Brooklyn’s sales market is constrained by plummeting inventory, but retains a relatively healthy luxury market, much like the Manhattan market in the third quarter, Prudential Douglas Elliman’s report for the period shows.
Inventory was the lowest it has been in four years this past quarter, dropping 16.2 percent, to 5,602 units from 6,688 units year-over-year. Pricing was barely changed, however – down 0.8 percent in the borough from this period last year. The report tracks condominiums, co-ops and single-family homes.
The lack of inventory, particularly for brownstones and co-ops, was presenting a hurdle for brokers, said Elliman’s executive vice president and director of sales for Brooklyn, Michael Guerra.
“We don’t have enough inventory to show to anyone who is interested in any particular segment or location,” he said. And while newer housing stock in Williamsburg continues to hit the market, many of the developments have switched to rental —leaving overall purchase supply gravely diminished, he said.
But just as was the case for Manhattan, the market’s constraints are not supporting any significant price increases, the report shows.
The median sales price for a brownstone in Brooklyn was $1.3 million, down 13 percent from this time last year. The median sales price for a condominium was $576,000, up 4.7 percent year-over-year, while the median price for a co-op was $313,000, down 0.6.
Pricing in the luxury segment of the market – defined by Elliman as the top ten percent of all sales – held firm, with the median sales price of $1.44 million up 5.2 percent quarter-over-quarter and on par with last year’s third quarter median.
Meanwhile, in Queens, pricing, activity and inventory were down, though Elliman’s report noted that pricing appeared stable and that the regional economy is “slowly improving.”
“Inventory is not as tight [as in Brooklyn], but is near historic low levels in Queens as well,” said Guerra. Outshining Long Island City, where prices are historically highest, Guerra said the Flushing area was “probably the strongest for demand in all of Queens,” noting that the neighborhood, a traditionally Chinese community, now has a larger population than does Chinatown in Manhattan.

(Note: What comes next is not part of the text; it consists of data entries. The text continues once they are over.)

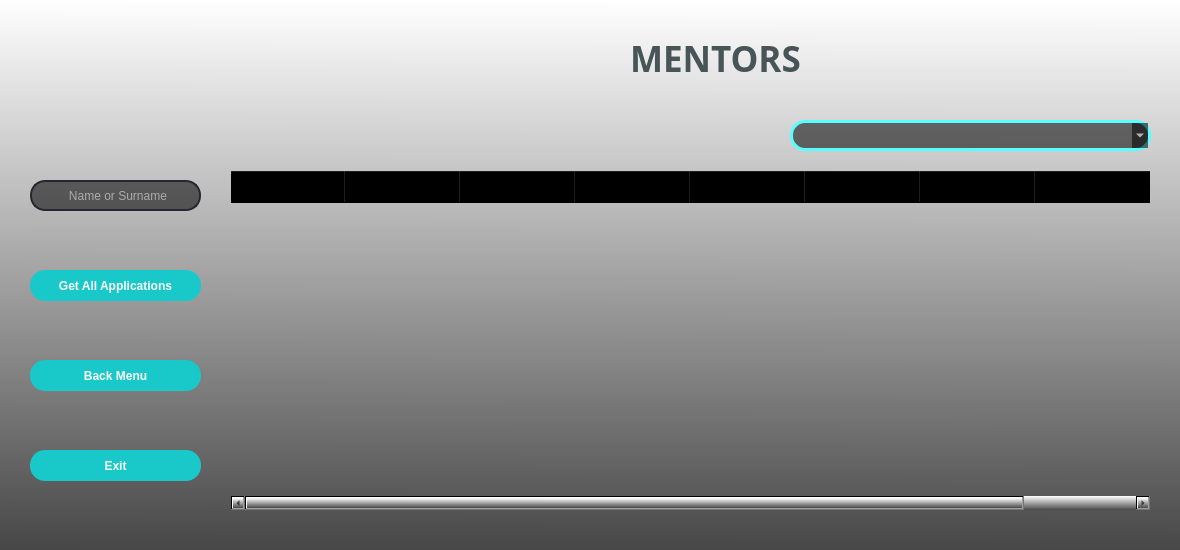
Old version of the form UI_Files/mentors_ui.ui in the repository buyukakcali/Python-Module-Week7_CRM-Project.
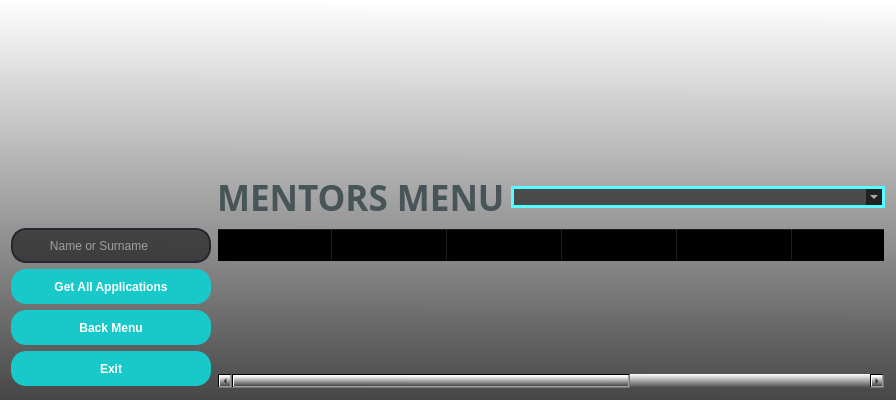
New version of the form. Icons and pictures are not drawn.

```diff
--- a/UI_Files/mentors_ui.ui
+++ b/UI_Files/mentors_ui.ui
@@ -6,20 +6,20 @@
    <rect>
     <x>0</x>
     <y>0</y>
-    <width>1180</width>
-    <height>550</height>
+    <width>896</width>
+    <height>400</height>
    </rect>
   </property>
   <property name="minimumSize">
    <size>
-    <width>1180</width>
-    <height>550</height>
+    <width>0</width>
+    <height>0</height>
    </size>
   </property>
   <property name="maximumSize">
    <size>
-    <width>1180</width>
-    <height>550</height>
+    <width>65000</width>
+    <height>65000</height>
    </size>
   </property>
   <property name="windowTitle">
@@ -32,14 +32,20 @@
   <property name="styleSheet">
    <string notr="true">background-color: qlineargradient(spread:pad, x1:0.489, y1:1, x2:0.494, y2:0, stop:0 rgba(71, 71, 71, 255), stop:1 rgba(255, 255, 255, 255));</string>
   </property>
+  <layout class="QGridLayout" name="gridLayout">
+   <item row="0" column="0" rowspan="3" alignment="Qt::AlignLeft|Qt::AlignTop">
   <widget class="QLabel" name="labelPicture">
-   <property name="geometry">
-    <rect>
-     <x>20</x>
-     <y>20</y>
-     <width>211</width>
-     <height>141</height>
-    </rect>
+     <property name="sizePolicy">
+      <sizepolicy hsizetype="Preferred" vsizetype="Preferred">
+       <horstretch>0</horstretch>
+       <verstretch>0</verstretch>
+      </sizepolicy>
+     </property>
+     <property name="maximumSize">
+      <size>
+       <width>150</width>
+       <height>150</height>
+      </size>
    </property>
    <property name="styleSheet">
     <string notr="true">background-color: rgba(0, 0, 0,0%);</string>
@@ -54,120 +60,23 @@
     <bool>true</bool>
    </property>
   </widget>
-  <widget class="QLabel" name="labelLogo">
-   <property name="geometry">
-    <rect>
-     <x>370</x>
-     <y>10</y>
-     <width>261</width>
-     <height>101</height>
-    </rect>
-   </property>
-   <property name="styleSheet">
-    <string notr="true">background-color: rgba(0, 0, 0,0%);</string>
-   </property>
-   <property name="text">
-    <string/>
-   </property>
-   <property name="pixmap">
-    <pixmap>pictures/werhere_logo.ico</pixmap>
-   </property>
-  </widget>
-  <widget class="QLabel" name="labelMentors">
-   <property name="geometry">
-    <rect>
-     <x>630</x>
-     <y>38</y>
-     <width>301</width>
-     <height>41</height>
-    </rect>
-   </property>
-   <property name="font">
-    <font>
-     <family>Arial Black</family>
-     <pointsize>26</pointsize>
-     <bold>true</bold>
-    </font>
-   </property>
-   <property name="styleSheet">
-    <string notr="true">background-color: rgba(0, 0, 0,0%);
-color: rgb(71, 84, 88);</string>
-   </property>
-   <property name="text">
-    <string>MENTORS</string>
-   </property>
-  </widget>
-  <widget class="QPushButton" name="pushButtonGetAllApplications">
-   <property name="geometry">
-    <rect>
-     <x>30</x>
-     <y>270</y>
-     <width>171</width>
-     <height>31</height>
-    </rect>
-   </property>
-   <property name="font">
-    <font>
-     <family>Arial</family>
-     <bold>true</bold>
-    </font>
-   </property>
-   <property name="styleSheet">
-    <string notr="true">QPushButton{
-	border-radius : 15px;
-	background-color : rgb(25, 200, 200);
-	color: rgb(255, 255, 255);
-}
-QPushButton:hover{
-	background-color: rgb(20, 135, 135);
- border: 2px solid rgb(162, 0, 0);
-}</string>
-   </property>
-   <property name="text">
-    <string>Get All Applications</string>
-   </property>
-  </widget>
-  <widget class="QPushButton" name="pushButtonExit">
-   <property name="geometry">
-    <rect>
-     <x>30</x>
-     <y>450</y>
-     <width>171</width>
-     <height>31</height>
-    </rect>
-   </property>
-   <property name="font">
-    <font>
-     <family>Arial</family>
-     <bold>true</bold>
-    </font>
-   </property>
-   <property name="styleSheet">
-    <string notr="true">QPushButton{
-	border-radius : 15px;
-	background-color : rgb(25, 200, 200);
-	color: rgb(255, 255, 255);
-}
-QPushButton:hover{
-	background-color: rgb(20, 135, 135);
- border: 2px solid rgb(162, 0, 0);
-}</string>
-   </property>
-   <property name="text">
-    <string>Exit</string>
-   </property>
-  </widget>
+   </item>
+   <item row="3" column="0">
   <widget class="QLineEdit" name="lineEditSearch">
    <property name="enabled">
     <bool>true</bool>
    </property>
-   <property name="geometry">
-    <rect>
-     <x>30</x>
-     <y>180</y>
-     <width>171</width>
-     <height>31</height>
-    </rect>
+     <property name="minimumSize">
+      <size>
+       <width>0</width>
+       <height>35</height>
+      </size>
+     </property>
+     <property name="maximumSize">
+      <size>
+       <width>200</width>
+       <height>16777215</height>
+      </size>
    </property>
    <property name="focusPolicy">
     <enum>Qt::StrongFocus</enum>
@@ -204,18 +113,25 @@
     <string>      Name or Surname</string>
    </property>
   </widget>
+   </item>
+   <item row="5" column="0">
   <widget class="QPushButton" name="pushButtonBackMenu">
-   <property name="geometry">
-    <rect>
-     <x>30</x>
-     <y>360</y>
-     <width>171</width>
-     <height>31</height>
-    </rect>
+     <property name="minimumSize">
+      <size>
+       <width>0</width>
+       <height>35</height>
+      </size>
+     </property>
+     <property name="maximumSize">
+      <size>
+       <width>200</width>
+       <height>16777215</height>
+      </size>
    </property>
    <property name="font">
     <font>
      <family>Arial</family>
+       <weight>75</weight>
      <bold>true</bold>
     </font>
    </property>
@@ -234,15 +150,138 @@
     <string>Back Menu</string>
    </property>
   </widget>
+   </item>
+   <item row="4" column="0">
+    <widget class="QPushButton" name="pushButtonGetAllApplications">
+     <property name="minimumSize">
+      <size>
+       <width>0</width>
+       <height>35</height>
+      </size>
+     </property>
+     <property name="maximumSize">
+      <size>
+       <width>200</width>
+       <height>16777215</height>
+      </size>
+     </property>
+     <property name="font">
+      <font>
+       <family>Arial</family>
+       <weight>75</weight>
+       <bold>true</bold>
+      </font>
+     </property>
+     <property name="styleSheet">
+      <string notr="true">QPushButton{
+	border-radius : 15px;
+	background-color : rgb(25, 200, 200);
+	color: rgb(255, 255, 255);
+}
+QPushButton:hover{
+	background-color: rgb(20, 135, 135);
+ border: 2px solid rgb(162, 0, 0);
+}</string>
+     </property>
+     <property name="text">
+      <string>Get All Applications</string>
+     </property>
+    </widget>
+   </item>
+   <item row="6" column="0">
+    <widget class="QPushButton" name="pushButtonExit">
+     <property name="minimumSize">
+      <size>
+       <width>0</width>
+       <height>35</height>
+      </size>
+     </property>
+     <property name="maximumSize">
+      <size>
+       <width>200</width>
+       <height>16777215</height>
+      </size>
+     </property>
+     <property name="font">
+      <font>
+       <family>Arial</family>
+       <weight>75</weight>
+       <bold>true</bold>
+      </font>
+     </property>
+     <property name="styleSheet">
+      <string notr="true">QPushButton{
+	border-radius : 15px;
+	background-color : rgb(25, 200, 200);
+	color: rgb(255, 255, 255);
+}
+QPushButton:hover{
+	background-color: rgb(20, 135, 135);
+ border: 2px solid rgb(162, 0, 0);
+}</string>
+     </property>
+     <property name="text">
+      <string>Exit</string>
+     </property>
+    </widget>
+   </item>
+   <item row="2" column="3" colspan="3">
+    <widget class="QComboBox" name="comboBoxFilterOptions">
+     <property name="styleSheet">
+      <string notr="true">border-radius : 15px;
+border: 3px solid rgb(85, 255, 255);
+background-color: rgba(0, 0, 0,55%);
+color: rgb(255, 255, 255);
+</string>
+     </property>
+    </widget>
+   </item>
+   <item row="7" column="0">
+    <spacer name="verticalSpacer">
+     <property name="orientation">
+      <enum>Qt::Vertical</enum>
+     </property>
+     <property name="sizeHint" stdset="0">
+      <size>
+       <width>20</width>
+       <height>40</height>
+      </size>
+     </property>
+    </spacer>
+   </item>
+   <item row="1" column="1" alignment="Qt::AlignLeft|Qt::AlignTop">
+    <widget class="QLabel" name="labelLogo_2">
+     <property name="sizePolicy">
+      <sizepolicy hsizetype="Preferred" vsizetype="Preferred">
+       <horstretch>0</horstretch>
+       <verstretch>0</verstretch>
+      </sizepolicy>
+     </property>
+     <property name="minimumSize">
+      <size>
+       <width>0</width>
+       <height>150</height>
+      </size>
+     </property>
+     <property name="maximumSize">
+      <size>
+       <width>16777215</width>
+       <height>150</height>
+      </size>
+     </property>
+     <property name="styleSheet">
+      <string notr="true">background-color: rgba(0, 0, 0,0%);</string>
+     </property>
+     <property name="text">
+      <string/>
+     </property>
+     <property name="pixmap">
+      <pixmap>pictures/logo1.ico</pixmap>
+     </property>
+    </widget>
+   </item>
+   <item row="3" column="1" rowspan="5" colspan="5">
   <widget class="QTableWidget" name="tableWidget">
-   <property name="geometry">
-    <rect>
-     <x>230</x>
-     <y>170</y>
-     <width>921</width>
-     <height>341</height>
-    </rect>
-   </property>
    <property name="cursor" stdset="0">
     <cursorShape>PointingHandCursor</cursorShape>
    </property>
@@ -304,23 +343,71 @@
     </property>
    </column>
   </widget>
-  <widget class="QComboBox" name="comboBoxFilterOptions">
-   <property name="geometry">
-    <rect>
-     <x>790</x>
-     <y>120</y>
-     <width>361</width>
-     <height>31</height>
-    </rect>
-   </property>
+   </item>
+   <item row="1" column="2" colspan="2">
+    <widget class="QLabel" name="label">
+     <property name="sizePolicy">
+      <sizepolicy hsizetype="Preferred" vsizetype="Preferred">
+       <horstretch>0</horstretch>
+       <verstretch>0</verstretch>
+      </sizepolicy>
+     </property>
+     <property name="minimumSize">
+      <size>
+       <width>0</width>
+       <height>150</height>
+      </size>
+     </property>
+     <property name="maximumSize">
+      <size>
+       <width>16777215</width>
+       <height>150</height>
+      </size>
+     </property>
    <property name="styleSheet">
-    <string notr="true">border-radius : 15px;
-border: 3px solid rgb(85, 255, 255);
-background-color: rgba(0, 0, 0,55%);
-color: rgb(255, 255, 255);
-</string>
-   </property>
-  </widget>
+      <string notr="true">background-color: rgba(0, 0, 0,0%);</string>
+     </property>
+     <property name="text">
+      <string/>
+     </property>
+     <property name="pixmap">
+      <pixmap resource="pictures/a.qrc">:/logo2.png</pixmap>
+     </property>
+    </widget>
+   </item>
+   <item row="2" column="1" colspan="2">
+    <widget class="QLabel" name="labelMentors">
+     <property name="font">
+      <font>
+       <family>Arial Black</family>
+       <pointsize>26</pointsize>
+       <weight>75</weight>
+       <bold>true</bold>
+      </font>
+     </property>
+     <property name="styleSheet">
+      <string notr="true">background-color: rgba(0, 0, 0,0%);
+color: rgb(71, 84, 88);</string>
+     </property>
+     <property name="text">
+      <string>MENTORS MENU</string>
+     </property>
+    </widget>
+   </item>
+   <item row="1" column="4">
+    <spacer name="horizontalSpacer">
+     <property name="orientation">
+      <enum>Qt::Horizontal</enum>
+     </property>
+     <property name="sizeHint" stdset="0">
+      <size>
+       <width>40</width>
+       <height>20</height>
+      </size>
+     </property>
+    </spacer>
+   </item>
+  </layout>
  </widget>
  <tabstops>
   <tabstop>lineEditSearch</tabstop>
```
Left out of the diff: 4 changed lines with no effect on the pictures. Lines whose indentation alone changed are shown as unchanged.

The median sales price borough-wide was $370,000, down 3.9 percent from the third quarter of 2011, when the median price stood at $385,000, Elliman’s numbers show.
Still, there were bright spots in the Queens market, as the median price for a condo rose 44 percent since this time last year, to $398,000.

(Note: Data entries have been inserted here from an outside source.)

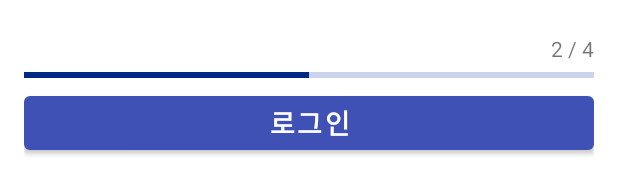
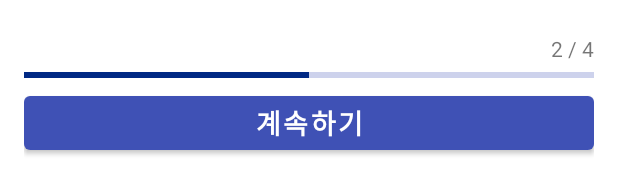
Before and after one commit to jaminKooDev/problem_bank_frontend_android, an Android app: the layout fragment_sign_up_name.xml on its own in the app's theme, with its tools: preview values and no code run, on a phone screen of 412 x 824 dp. Shown: the part 1053-1233 px from the top of the screen. Run offline under Robolectric (Android 15) with nearby library versions, the phone set to English and light mode, and no system bars.

Commit message:
버튼 이름 로그인 -> 계속하기로 변경

```diff
--- a/app/src/main/res/layout/fragment_sign_up_name.xml
+++ b/app/src/main/res/layout/fragment_sign_up_name.xml
@@ -108,7 +108,7 @@
                 android:layout_width="match_parent"
                 android:layout_height="wrap_content"
                 android:onClick="@{viewModel::onContinueBtnClick}"
-                android:text="로그인"
+                android:text="계속하기"
                 android:textSize="18dp"
                 android:textStyle="bold"
                 android:enabled="@{viewModel.isNameValidation() ? true : false}" />
```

“It’s very difficult to compartmentalize the typical Queens buyer – there are many different demographics in the market,” Guerra said.